By LaKeshia Myers
During the mandatory COVID-19 cloister, I, like many others, took time to reap the benefits of my monthly movie streaming services (I pay for Netflix and Hulu and rarely have time to watch either). One series I enjoyed was “Mrs. America” a show that chronicles the quest to get thirty-eight states to ratify the Equal Rights Amendment. The nine-episode Hulu series largely focused on conservative Phyllis Schlafley’s efforts to defeat the Equal Rights Amendment (ERA) as well as the lives of pro-ERA leaders Bella Abzug, Shirley Chisholm, Betty Friedan and Gloria Steinem.
The ERA is a proposed amendment to the United States Constitution designed to guarantee equal legal rights for all American citizens regardless of sex. It seeks to end the legal distinctions between men and women in terms of divorce, property, employment and other matters. The first version of an ERA was introduced to Congress in 1923, but gained no real traction because of differing issues on the basis of race and class among women. The amendment was reintroduced in 1971 by former Congresswoman Martha Griffiths of Michigan; it was received by both the House of Representatives and the U.S. Senate, and sent to the states for ratification. Thirty-five states ratified the amendment by the original 1979 deadline; in 1978 Congress granted an extension of the deadline to 1982. Since 1982, the states of Nevada, Illinois and Virginia have ratified the Equal Rights Amendment. The U.S. House of Representatives has also introduced a measure to permanently suspend the ratification deadline in order to pass the measure into law; but this has not yet passed the senate.

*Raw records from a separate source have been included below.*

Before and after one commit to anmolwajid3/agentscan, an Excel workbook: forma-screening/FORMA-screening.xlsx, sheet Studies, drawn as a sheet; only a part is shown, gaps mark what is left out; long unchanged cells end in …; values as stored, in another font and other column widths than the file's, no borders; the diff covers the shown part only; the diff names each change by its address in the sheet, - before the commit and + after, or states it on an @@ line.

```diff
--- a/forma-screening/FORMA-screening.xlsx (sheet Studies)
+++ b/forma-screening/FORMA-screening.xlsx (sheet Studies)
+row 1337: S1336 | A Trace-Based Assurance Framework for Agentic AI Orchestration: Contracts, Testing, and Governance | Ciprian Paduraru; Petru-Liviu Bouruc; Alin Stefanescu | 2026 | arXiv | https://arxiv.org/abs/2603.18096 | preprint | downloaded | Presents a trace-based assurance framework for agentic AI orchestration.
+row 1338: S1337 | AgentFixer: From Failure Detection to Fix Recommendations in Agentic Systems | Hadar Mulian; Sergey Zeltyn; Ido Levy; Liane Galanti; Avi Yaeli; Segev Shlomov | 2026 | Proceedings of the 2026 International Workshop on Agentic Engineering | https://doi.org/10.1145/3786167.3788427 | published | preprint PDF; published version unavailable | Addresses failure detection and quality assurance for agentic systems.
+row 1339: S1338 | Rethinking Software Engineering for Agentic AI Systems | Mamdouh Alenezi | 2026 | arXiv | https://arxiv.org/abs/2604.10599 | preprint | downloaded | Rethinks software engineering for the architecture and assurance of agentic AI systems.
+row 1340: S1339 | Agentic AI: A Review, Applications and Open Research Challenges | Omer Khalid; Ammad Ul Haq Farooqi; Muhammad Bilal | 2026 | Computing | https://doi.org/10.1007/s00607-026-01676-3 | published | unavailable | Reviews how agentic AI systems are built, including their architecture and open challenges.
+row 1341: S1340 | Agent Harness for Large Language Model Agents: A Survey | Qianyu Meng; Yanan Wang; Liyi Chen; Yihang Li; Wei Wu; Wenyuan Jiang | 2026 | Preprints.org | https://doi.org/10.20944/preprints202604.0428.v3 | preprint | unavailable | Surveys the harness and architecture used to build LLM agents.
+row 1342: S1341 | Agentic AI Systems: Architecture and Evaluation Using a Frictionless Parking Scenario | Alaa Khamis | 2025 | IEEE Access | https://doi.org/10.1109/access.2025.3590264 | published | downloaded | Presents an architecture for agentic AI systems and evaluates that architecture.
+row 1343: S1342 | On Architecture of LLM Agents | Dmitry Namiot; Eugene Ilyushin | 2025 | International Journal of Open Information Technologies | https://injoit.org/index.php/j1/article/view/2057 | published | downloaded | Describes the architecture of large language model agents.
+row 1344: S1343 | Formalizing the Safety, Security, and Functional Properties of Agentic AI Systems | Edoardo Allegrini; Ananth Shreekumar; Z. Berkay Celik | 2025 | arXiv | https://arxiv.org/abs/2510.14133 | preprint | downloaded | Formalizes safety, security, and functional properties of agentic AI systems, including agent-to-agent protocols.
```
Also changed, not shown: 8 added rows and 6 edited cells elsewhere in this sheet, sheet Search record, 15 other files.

The series was not only historically accurate and balanced, it caused viewers to think about women’s issues broadly. Viewers were able to see the beginning of the Republican Party’s “moral majority” platform. The way in which women are often overlooked by men regardless of political affiliation; power dynamics within the home and the unique intersections between race, gender and sexual orientation. My favorite episode of the series dealt with Shirley Chisholm’s historic 1972 presidential campaign. In the episode Chisholm openly challenges resistance from feminists as well as patriarchal backlash from members of the Congressional Black Caucus. Conversely, Schlafley faced similar issues as her policies were often dismissed by men in the Republican party as she was labeled simply a “housewife”—Schlafley actually became a lawyer to earn credibility within political ranks and to be taken more seriously.
As a lover of history and politics, I enjoyed watching this story play out in an episodic fashion. I enjoyed the balance and fidelity given to the story and I recommend this for anyone who wishes to connect the dots to issues we still face today. As we are engaged in the fourth wave of feminism (also known as the #MeToo movement), I have noticed that intersectionality and women’s issues are again at the forefront of our society. Learning from the past, and the stories of Schlafley, Chisholm, Abzug and Steinem are necessary for women of all political backgrounds to come together and find consensus in order to champion policies that are inclusive for all.